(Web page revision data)

#####

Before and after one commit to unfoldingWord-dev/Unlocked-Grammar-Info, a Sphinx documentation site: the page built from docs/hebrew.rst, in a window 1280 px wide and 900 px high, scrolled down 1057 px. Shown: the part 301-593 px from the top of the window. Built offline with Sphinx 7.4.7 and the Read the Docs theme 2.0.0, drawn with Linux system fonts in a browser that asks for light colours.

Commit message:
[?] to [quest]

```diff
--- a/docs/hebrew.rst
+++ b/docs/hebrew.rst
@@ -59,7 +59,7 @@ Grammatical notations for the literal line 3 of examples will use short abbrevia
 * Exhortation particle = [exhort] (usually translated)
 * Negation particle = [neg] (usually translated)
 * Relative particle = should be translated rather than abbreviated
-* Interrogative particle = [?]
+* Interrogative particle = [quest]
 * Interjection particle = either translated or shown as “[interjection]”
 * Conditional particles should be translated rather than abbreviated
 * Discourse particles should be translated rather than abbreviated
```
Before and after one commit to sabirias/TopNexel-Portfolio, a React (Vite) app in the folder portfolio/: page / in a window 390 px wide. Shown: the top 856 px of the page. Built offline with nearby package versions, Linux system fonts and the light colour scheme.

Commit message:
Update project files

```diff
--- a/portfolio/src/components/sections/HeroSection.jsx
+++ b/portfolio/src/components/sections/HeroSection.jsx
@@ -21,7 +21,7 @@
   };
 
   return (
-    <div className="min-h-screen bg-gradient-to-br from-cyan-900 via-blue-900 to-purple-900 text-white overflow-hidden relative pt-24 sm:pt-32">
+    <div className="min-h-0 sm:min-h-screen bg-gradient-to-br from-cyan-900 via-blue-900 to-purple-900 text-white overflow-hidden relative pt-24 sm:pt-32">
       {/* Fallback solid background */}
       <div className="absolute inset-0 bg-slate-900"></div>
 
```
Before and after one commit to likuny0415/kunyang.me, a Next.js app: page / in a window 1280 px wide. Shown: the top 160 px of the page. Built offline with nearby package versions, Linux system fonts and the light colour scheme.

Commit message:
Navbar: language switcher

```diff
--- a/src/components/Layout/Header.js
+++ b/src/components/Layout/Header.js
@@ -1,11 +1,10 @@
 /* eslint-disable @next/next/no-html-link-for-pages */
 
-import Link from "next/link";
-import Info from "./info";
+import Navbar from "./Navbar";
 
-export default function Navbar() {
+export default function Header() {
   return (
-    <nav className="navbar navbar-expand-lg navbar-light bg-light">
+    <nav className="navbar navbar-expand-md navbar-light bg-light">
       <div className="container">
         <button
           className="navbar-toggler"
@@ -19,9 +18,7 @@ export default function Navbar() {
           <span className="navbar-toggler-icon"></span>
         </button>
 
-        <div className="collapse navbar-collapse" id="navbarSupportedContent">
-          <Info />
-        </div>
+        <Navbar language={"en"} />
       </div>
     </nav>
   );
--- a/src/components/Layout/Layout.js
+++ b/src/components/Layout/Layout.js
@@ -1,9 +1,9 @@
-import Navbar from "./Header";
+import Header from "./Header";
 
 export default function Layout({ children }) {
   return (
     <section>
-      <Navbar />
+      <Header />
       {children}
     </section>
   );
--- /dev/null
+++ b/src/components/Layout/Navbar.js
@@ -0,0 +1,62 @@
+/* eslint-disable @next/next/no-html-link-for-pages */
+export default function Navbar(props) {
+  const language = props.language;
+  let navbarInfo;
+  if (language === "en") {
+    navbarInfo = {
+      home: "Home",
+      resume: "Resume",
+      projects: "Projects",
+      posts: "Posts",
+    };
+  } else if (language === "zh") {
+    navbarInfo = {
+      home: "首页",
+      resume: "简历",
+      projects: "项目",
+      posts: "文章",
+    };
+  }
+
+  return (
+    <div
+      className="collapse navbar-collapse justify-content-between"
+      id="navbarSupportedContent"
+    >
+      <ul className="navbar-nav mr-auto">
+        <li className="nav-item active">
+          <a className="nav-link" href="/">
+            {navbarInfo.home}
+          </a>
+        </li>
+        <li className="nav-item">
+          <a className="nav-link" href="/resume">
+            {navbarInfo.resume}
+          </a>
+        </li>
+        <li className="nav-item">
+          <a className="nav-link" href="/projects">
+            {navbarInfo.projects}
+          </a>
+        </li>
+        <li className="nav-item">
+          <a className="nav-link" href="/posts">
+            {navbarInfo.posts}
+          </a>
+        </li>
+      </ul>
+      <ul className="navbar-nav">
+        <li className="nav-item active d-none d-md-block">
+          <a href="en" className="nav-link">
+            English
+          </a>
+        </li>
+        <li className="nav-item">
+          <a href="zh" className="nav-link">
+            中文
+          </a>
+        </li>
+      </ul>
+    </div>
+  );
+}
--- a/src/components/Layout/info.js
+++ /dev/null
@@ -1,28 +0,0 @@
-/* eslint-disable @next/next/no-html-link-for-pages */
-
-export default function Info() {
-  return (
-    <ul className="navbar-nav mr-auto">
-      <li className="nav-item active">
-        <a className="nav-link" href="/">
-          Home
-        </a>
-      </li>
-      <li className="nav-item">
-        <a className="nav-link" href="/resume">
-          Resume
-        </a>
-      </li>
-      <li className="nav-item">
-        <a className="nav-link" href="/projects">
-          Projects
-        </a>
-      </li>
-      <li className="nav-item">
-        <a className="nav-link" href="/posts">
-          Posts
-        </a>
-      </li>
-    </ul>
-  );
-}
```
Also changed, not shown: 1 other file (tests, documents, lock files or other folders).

#####

TASK –
For every entry above, give it back exactly as written.

ANSWER SECTION –
Before and after one commit to unfoldingWord-dev/Unlocked-Grammar-Info, a Sphinx documentation site: the page built from docs/hebrew.rst, in a window 1280 px wide and 900 px high, scrolled down 1057 px. Shown: the part 301-593 px from the top of the window. Built offline with Sphinx 7.4.7 and the Read the Docs theme 2.0.0, drawn with Linux system fonts in a browser that asks for light colours.

Commit message:
[?] to [quest]

```diff
--- a/docs/hebrew.rst
+++ b/docs/hebrew.rst
@@ -59,7 +59,7 @@ Grammatical notations for the literal line 3 of examples will use short abbrevia
 * Exhortation particle = [exhort] (usually translated)
 * Negation particle = [neg] (usually translated)
 * Relative particle = should be translated rather than abbreviated
-* Interrogative particle = [?]
+* Interrogative particle = [quest]
 * Interjection particle = either translated or shown as “[interjection]”
 * Conditional particles should be translated rather than abbreviated
 * Discourse particles should be translated rather than abbreviated
```
Before and after one commit to sabirias/TopNexel-Portfolio, a React (Vite) app in the folder portfolio/: page / in a window 390 px wide. Shown: the top 856 px of the page. Built offline with nearby package versions, Linux system fonts and the light colour scheme.

Commit message:
Update project files

```diff
--- a/portfolio/src/components/sections/HeroSection.jsx
+++ b/portfolio/src/components/sections/HeroSection.jsx
@@ -21,7 +21,7 @@
   };
 
   return (
-    <div className="min-h-screen bg-gradient-to-br from-cyan-900 via-blue-900 to-purple-900 text-white overflow-hidden relative pt-24 sm:pt-32">
+    <div className="min-h-0 sm:min-h-screen bg-gradient-to-br from-cyan-900 via-blue-900 to-purple-900 text-white overflow-hidden relative pt-24 sm:pt-32">
       {/* Fallback solid background */}
       <div className="absolute inset-0 bg-slate-900"></div>
 
```
Before and after one commit to likuny0415/kunyang.me, a Next.js app: page / in a window 1280 px wide. Shown: the top 160 px of the page. Built offline with nearby package versions, Linux system fonts and the light colour scheme.

Commit message:
Navbar: language switcher

```diff
--- a/src/components/Layout/Header.js
+++ b/src/components/Layout/Header.js
@@ -1,11 +1,10 @@
 /* eslint-disable @next/next/no-html-link-for-pages */
 
-import Link from "next/link";
-import Info from "./info";
+import Navbar from "./Navbar";
 
-export default function Navbar() {
+export default function Header() {
   return (
-    <nav className="navbar navbar-expand-lg navbar-light bg-light">
+    <nav className="navbar navbar-expand-md navbar-light bg-light">
       <div className="container">
         <button
           className="navbar-toggler"
@@ -19,9 +18,7 @@ export default function Navbar() {
           <span className="navbar-toggler-icon"></span>
         </button>
 
-        <div className="collapse navbar-collapse" id="navbarSupportedContent">
-          <Info />
-        </div>
+        <Navbar language={"en"} />
       </div>
     </nav>
   );
--- a/src/components/Layout/Layout.js
+++ b/src/components/Layout/Layout.js
@@ -1,9 +1,9 @@
-import Navbar from "./Header";
+import Header from "./Header";
 
 export default function Layout({ children }) {
   return (
     <section>
-      <Navbar />
+      <Header />
       {children}
     </section>
   );
--- /dev/null
+++ b/src/components/Layout/Navbar.js
@@ -0,0 +1,62 @@
+/* eslint-disable @next/next/no-html-link-for-pages */
+export default function Navbar(props) {
+  const language = props.language;
+  let navbarInfo;
+  if (language === "en") {
+    navbarInfo = {
+      home: "Home",
+      resume: "Resume",
+      projects: "Projects",
+      posts: "Posts",
+    };
+  } else if (language === "zh") {
+    navbarInfo = {
+      home: "首页",
+      resume: "简历",
+      projects: "项目",
+      posts: "文章",
+    };
+  }
+
+  return (
+    <div
+      className="collapse navbar-collapse justify-content-between"
+      id="navbarSupportedContent"
+    >
+      <ul className="navbar-nav mr-auto">
+        <li className="nav-item active">
+          <a className="nav-link" href="/">
+            {navbarInfo.home}
+          </a>
+        </li>
+        <li className="nav-item">
+          <a className="nav-link" href="/resume">
+            {navbarInfo.resume}
+          </a>
+        </li>
+        <li className="nav-item">
+          <a className="nav-link" href="/projects">
+            {navbarInfo.projects}
+          </a>
+        </li>
+        <li className="nav-item">
+          <a className="nav-link" href="/posts">
+            {navbarInfo.posts}
+          </a>
+        </li>
+      </ul>
+      <ul className="navbar-nav">
+        <li className="nav-item active d-none d-md-block">
+          <a href="en" className="nav-link">
+            English
+          </a>
+        </li>
+        <li className="nav-item">
+          <a href="zh" className="nav-link">
+            中文
+          </a>
+        </li>
+      </ul>
+    </div>
+  );
+}
--- a/src/components/Layout/info.js
+++ /dev/null
@@ -1,28 +0,0 @@
-/* eslint-disable @next/next/no-html-link-for-pages */
-
-export default function Info() {
-  return (
-    <ul className="navbar-nav mr-auto">
-      <li className="nav-item active">
-        <a className="nav-link" href="/">
-          Home
-        </a>
-      </li>
-      <li className="nav-item">
-        <a className="nav-link" href="/resume">
-          Resume
-        </a>
-      </li>
-      <li className="nav-item">
-        <a className="nav-link" href="/projects">
-          Projects
-        </a>
-      </li>
-      <li className="nav-item">
-        <a className="nav-link" href="/posts">
-          Posts
-        </a>
-      </li>
-    </ul>
-  );
-}
```
Also changed, not shown: 1 other file (tests, documents, lock files or other folders).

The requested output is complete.